Christian Aid have announced that over 5,500 churches and cathedrals in the UK are now operating on 100% renewable power, including Salisbury, Southwark, Liverpool and St Albans cathedrals.
How much energy do churches use?
In a word: loads. Solid brick walls, 50 ft ceilings, draughty doors and windows, no gas connection, and large cavernous rooms – the list goes on. If you had to design the least energy efficient structure imaginable, you’d be hard pushed to find something more perfect than an old British church.
Many churches are making big efforts to implement more efficient measures, ranging from swapping out convection heating for the much more appropriate infrared technology, all the way to installing solar panels. In 2016, Gloucester Cathedral installed 150 solar panels on their rooftop to help power their parish.

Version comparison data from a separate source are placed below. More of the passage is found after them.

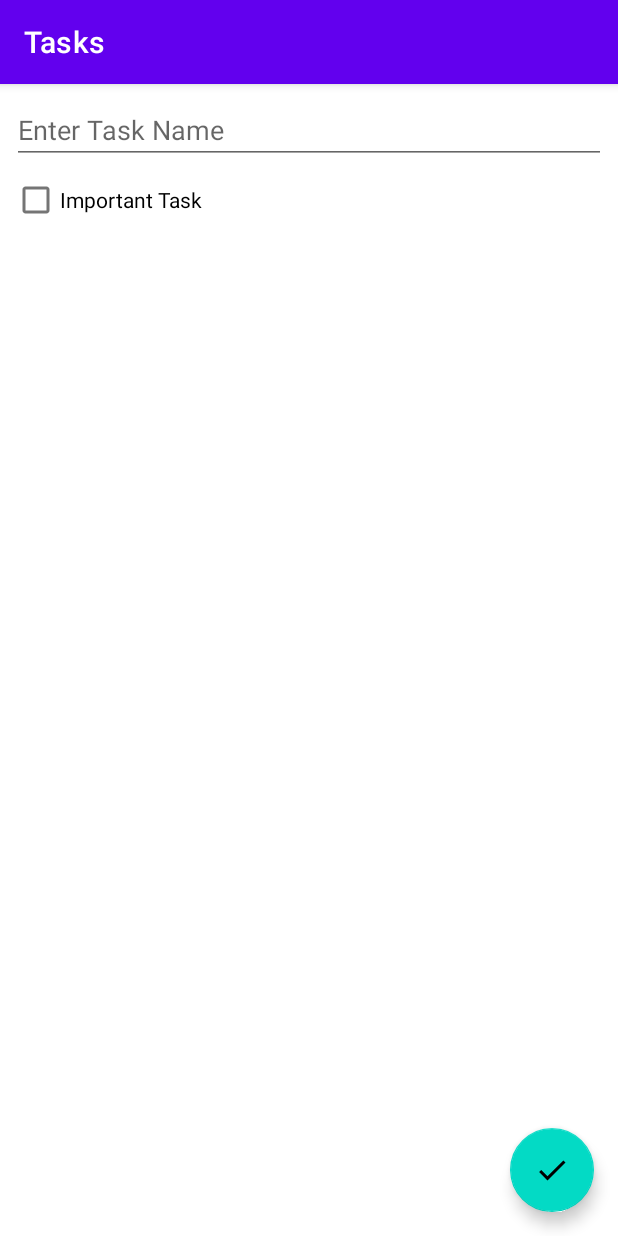
After one commit to krishnakorukanti/MvvmTODO, an Android app: the fragment AddEditFragment placed in its activity, on a phone screen of 412 x 824 dp. The commit adds this screen. Run offline under Robolectric (Android 15) with nearby library versions, the phone set to English and light mode, and no system bars; our stand-ins replace Dagger/Hilt's generated code, Room's generated code, navigation-ui; libraries missing offline, so code that uses them is left out: androidx.hilt, androidx.hilt.lifecycle; 2 statements that could not run were skipped.

Commit message:
Add Tasks, Edit Tasks

```diff
--- a/app/src/main/java/com/crishna/todo/data/TaskDao.kt
+++ b/app/src/main/java/com/crishna/todo/data/TaskDao.kt
@@ -10,21 +10,21 @@ interface TaskDao {
     suspend fun insert(task: Task)
 
     @Update
-    suspend fun update(task: Task)
+    suspend fun update(task: Task?)
 
     @Delete
     suspend fun delete(task: Task)
 
     @Query("SELECT * FROM task_table WHERE(completed != :hideCompleted OR completed = 0) AND name LIKE '%' || :searchQuery || '%' ORDER BY important DESC, name")
-    fun getTasksSortedByName(searchQuery: String,hideCompleted : Boolean) : Flow<List<Task>>
+    fun getTasksSortedByName(searchQuery: String, hideCompleted: Boolean): Flow<List<Task>>
 
     @Query("SELECT * FROM task_table WHERE(completed != :hideCompleted OR completed = 0) AND name LIKE '%' || :searchQuery || '%' ORDER BY important DESC, created")
-    fun getTasksSortedByDate(searchQuery: String,hideCompleted : Boolean) : Flow<List<Task>>
+    fun getTasksSortedByDate(searchQuery: String, hideCompleted: Boolean): Flow<List<Task>>
 
-    fun getTasks(query: String, sortOrder: SortOrder, hideCompleted: Boolean) : Flow<List<Task>> =
-        when(sortOrder){
-            SortOrder.BY_DATE -> getTasksSortedByDate(query,hideCompleted)
-            SortOrder.BY_NAME -> getTasksSortedByName(query,hideCompleted)
+    fun getTasks(query: String, sortOrder: SortOrder, hideCompleted: Boolean): Flow<List<Task>> =
+        when (sortOrder) {
+            SortOrder.BY_DATE -> getTasksSortedByDate(query, hideCompleted)
+            SortOrder.BY_NAME -> getTasksSortedByName(query, hideCompleted)
         }
 
 }
--- a/app/src/main/java/com/crishna/todo/ui/MainActivity.kt
+++ b/app/src/main/java/com/crishna/todo/ui/MainActivity.kt
@@ -1,14 +1,36 @@
 package com.crishna.todo.ui
 
+import android.app.Activity
+import android.os.Bundle
 import androidx.appcompat.app.AppCompatActivity
-import android.os.Bundle
+import androidx.navigation.NavController
+import androidx.navigation.fragment.NavHostFragment
+import androidx.navigation.fragment.findNavController
+import androidx.navigation.ui.setupActionBarWithNavController
 import com.crishna.todo.R
 import dagger.hilt.android.AndroidEntryPoint
 
 @AndroidEntryPoint
 class MainActivity : AppCompatActivity() {
+
+    private lateinit var navController: NavController
+
     override fun onCreate(savedInstanceState: Bundle?) {
         super.onCreate(savedInstanceState)
         setContentView(R.layout.activity_main)
+
+        val navHostFragment =
+            supportFragmentManager.findFragmentById(R.id.nav_host_fragment) as NavHostFragment
+
+        navController = navHostFragment.findNavController()
+        setupActionBarWithNavController(navController)
+
+    }
+
+    override fun onSupportNavigateUp(): Boolean {
+        return navController.navigateUp() || super.onSupportNavigateUp()
     }
 }
+
+const val ADD_TASK_RESULT_OK = Activity.RESULT_FIRST_USER
+const val EDIT_TASK_RESULT_OK = Activity.RESULT_FIRST_USER + 1
--- /dev/null
+++ b/app/src/main/java/com/crishna/todo/ui/addedittask/AddEditFragment.kt
@@ -0,0 +1,75 @@
+package com.crishna.todo.ui.addedittask
+
+import android.os.Bundle
+import android.view.View
+import androidx.core.os.bundleOf
+import androidx.core.view.isVisible
+import androidx.core.widget.addTextChangedListener
+import androidx.fragment.app.Fragment
+import androidx.fragment.app.setFragmentResult
+import androidx.fragment.app.viewModels
+import androidx.lifecycle.lifecycleScope
+import androidx.navigation.fragment.findNavController
+import com.crishna.todo.R
+import com.crishna.todo.databinding.FragmentAddEditTaskBinding
+import com.crishna.todo.util.exhaustive
+import com.google.android.material.snackbar.Snackbar
+import dagger.hilt.android.AndroidEntryPoint
+import kotlinx.coroutines.flow.collect
+
+
+@AndroidEntryPoint
+class AddEditFragment : Fragment(R.layout.fragment_add_edit_task) {
+
+    private val viewModel: AddEditTaskViewModel by viewModels()
+
+
+    override fun onViewCreated(view: View, savedInstanceState: Bundle?) {
+        super.onViewCreated(view, savedInstanceState)
+
+        val binding = FragmentAddEditTaskBinding.bind(view)
+
+        binding.apply {
+            editTextTaskName.setText(viewModel.taskName)
+            checkImpTask.isChecked = viewModel.taskImportance
+
+            checkImpTask.jumpDrawablesToCurrentState()
+            textDateCreated.isVisible = viewModel.task != null
+            textDateCreated.text = "Created: ${viewModel.task?.createdDateFormatted}"
+
+            editTextTaskName.addTextChangedListener {
+                viewModel.taskName = it.toString()
+            }
+
+            checkImpTask.setOnCheckedChangeListener { _, isChecked ->
+                viewModel.taskImportance = isChecked
+            }
+
+            floatAddTask.setOnClickListener {
+                viewModel.onSaveClick()
+            }
+
+        }
+
+        viewLifecycleOwner.lifecycleScope.launchWhenStarted {
+            viewModel.addEditTaskEvent.collect { event ->
+
+                when (event) {
+                    is AddEditTaskViewModel.AddEditTaskEvent.NavigateBackWithResult -> {
+                        binding.editTextTaskName.clearFocus()
+                        setFragmentResult(
+                            "add_edit_request",
+                            bundleOf("add_edit_result" to event.result)
+                        )
+                        findNavController().popBackStack()
+
+                    }
+                    is AddEditTaskViewModel.AddEditTaskEvent.ShowInvalidInputMessage -> {
+
+                        Snackbar.make(requireView(), event.msg, Snackbar.LENGTH_LONG).show()
+                    }
+                }.exhaustive
+            }
+        }
+    }
+}
--- /dev/null
+++ b/app/src/main/java/com/crishna/todo/ui/addedittask/AddEditTaskViewModel.kt
@@ -0,0 +1,71 @@
+package com.crishna.todo.ui.addedittask
+
+import androidx.hilt.Assisted
+import androidx.hilt.lifecycle.ViewModelInject
+import androidx.lifecycle.SavedStateHandle
+import androidx.lifecycle.ViewModel
+import androidx.lifecycle.viewModelScope
+import com.crishna.todo.data.Task
+import com.crishna.todo.data.TaskDao
+import com.crishna.todo.ui.ADD_TASK_RESULT_OK
+import com.crishna.todo.ui.EDIT_TASK_RESULT_OK
+import kotlinx.coroutines.channels.Channel
+import kotlinx.coroutines.flow.receiveAsFlow
+import kotlinx.coroutines.launch
+
+class AddEditTaskViewModel @ViewModelInject constructor(
+    private val taskDao: TaskDao,
+    @Assisted private val state: SavedStateHandle
+) : ViewModel() {
+
+    val task = state.get<Task>("task")
+
+    var taskName = state.get<String>("taskName") ?: task?.name ?: ""
+        set(value) {
+            field = value
+            state.set("taskName", value)
+        }
+    var taskImportance = state.get<Boolean>("taskImportance") ?: task?.important ?: false
+        set(value) {
+            field = value
+            state.set("taskImportance", value)
+        }
+
+    private val addEditTaskEventChannel = Channel<AddEditTaskEvent>()
+    val addEditTaskEvent = addEditTaskEventChannel.receiveAsFlow()
+
+    fun onSaveClick() {
+        if (taskName.isBlank()) {
+            // invalid input message - snackbar
+            showInvalidInputMsg("Name cannot be empty")
+        }
+        if (task != null) {
+            val updateTask = task.copy(name = taskName, important = taskImportance)
+            updatedTask(updateTask)
+        } else {
+            val newTask = Task(name = taskName, important = taskImportance)
+            createTask(newTask)
+        }
+
+    }
+
+    private fun showInvalidInputMsg(text: String) = viewModelScope.launch {
+        addEditTaskEventChannel.send(AddEditTaskEvent.ShowInvalidInputMessage(text))
+
+    }
+
+    private fun updatedTask(updateTask: Task) = viewModelScope.launch {
+        taskDao.update(updateTask)
+        addEditTaskEventChannel.send(AddEditTaskEvent.NavigateBackWithResult(EDIT_TASK_RESULT_OK))
+    }
+
+    private fun createTask(task: Task) = viewModelScope.launch {
+        taskDao.insert(task)
+        addEditTaskEventChannel.send(AddEditTaskEvent.NavigateBackWithResult(ADD_TASK_RESULT_OK))
+    }
+
+    sealed class AddEditTaskEvent {
+        data class ShowInvalidInputMessage(val msg: String) : AddEditTaskEvent()
+        data class NavigateBackWithResult(val result: Int) : AddEditTaskEvent()
+    }
+}
--- /dev/null
+++ b/app/src/main/java/com/crishna/todo/util/Utils.kt
@@ -0,0 +1,4 @@
+package com.crishna.todo.util
+
+val <T> T.exhaustive: T
+    get() = this
--- a/app/src/main/res/layout/fragment_add_edit_task.xml
+++ b/app/src/main/res/layout/fragment_add_edit_task.xml
@@ -2,7 +2,8 @@
 <androidx.coordinatorlayout.widget.CoordinatorLayout xmlns:android="http://schemas.android.com/apk/res/android"
     xmlns:tools="http://schemas.android.com/tools"
     android:layout_width="match_parent"
-    android:layout_height="match_parent">
+    android:layout_height="match_parent"
+    tools:context=".ui.addedittask.AddEditFragment">
 
     <LinearLayout
         android:layout_width="match_parent"
--- a/app/src/main/res/navigation/nav_graph.xml
+++ b/app/src/main/res/navigation/nav_graph.xml
@@ -8,6 +8,24 @@
     <fragment
         android:id="@+id/tasksFragment"
         android:name="com.crishna.todo.ui.tasks.TasksFragment"
-        android:label="fragment_task"
-        tools:layout="@layout/fragment_task" />
+        android:label="Tasks"
+        tools:layout="@layout/fragment_task">
+        <action
+            android:id="@+id/action_tasksFragment_to_addEditFragment2"
+            app:destination="@id/addEditFragment" />
+    </fragment>
+    <fragment
+        android:id="@+id/addEditFragment"
+        android:name="com.crishna.todo.ui.addedittask.AddEditFragment"
+        android:label="{title}"
+        tools:layout="@layout/fragment_add_edit_task">
+        <argument
+            android:name="task"
+            android:defaultValue="@null"
+            app:argType="com.crishna.todo.data.Task"
+            app:nullable="true" />
+        <argument
+            android:name="title"
+            app:argType="string" />
+    </fragment>
 </navigation>
```
Also changed, not shown: app/src/main/java/com/crishna/todo/TasksAdapter.kt (+8 -7 lines), app/src/main/java/com/crishna/todo/ui/tasks/TasksFragment.kt (+32 -1 lines), app/src/main/java/com/crishna/todo/ui/tasks/TasksViewModel.kt (+34 -8 lines).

It’s estimated that these 5,500 UK churches switching over to renewable energy will see around £5m redirected from fossil fuel energy sources and into environmentally friendly options. Whatever your religious beliefs, this is good news for the UK renewable energy market.
Why have so many churches switched to renewable energy?
In recent years, the UK Christian community has done much to put climate change and the environment further up in their priorities. As the Church of England website states, “We believe that responding to climate change is an essential part of our responsibility to safeguard God’s creation.”
Nicholas Holtam, the Bishop of Salisbury and the Church of England’s lead bishop on the environment, said: “Climate change is one of the great moral challenges of our time and so it’s fantastic to see churches doing their bit to ensure they reduce their impact on the environment.”
There’s also the not-so-small matter of energy costs. As we mentioned, churches are incredibly difficult to heat and maintain from an energy perspective; the average energy bill for a UK church is around £1000 a year. While many people think of switching from traditional energy suppliers to renewable-only energy as an expensive option, this is not always true. Several organisations and campaigns have developed around the country in the last decade or so, dedicated to making it cheaper and easier for public buildings like churches to switch to more environmentally friendly options.
How have these churches switched to renewable energy?
There are a large number of organisations and campaigns that can be credited with encouraging such a large number of churches to make the switch. These have included the Big Church Switch campaign run by Christian Aid, and the Church of England’s Environment Programme, not to mention all the localised pushes by parish members who wish to worship in more environmentally conscious places.
Perhaps the biggest catalyst for change, however, have been organisations such as Parish Buying and 2buy2. These companies use the combined buying power of the church to negotiate competitive energy prices, often allowing the church to save money by switching to renewable-only suppliers with them. All contracts are professionally reviewed and managed centrally. As the Parish Buying say, “the vision to give churches back some time and money which can then be spent on mission within their communities: feeding the hungry, supporting the vulnerable, and sharing the good news.”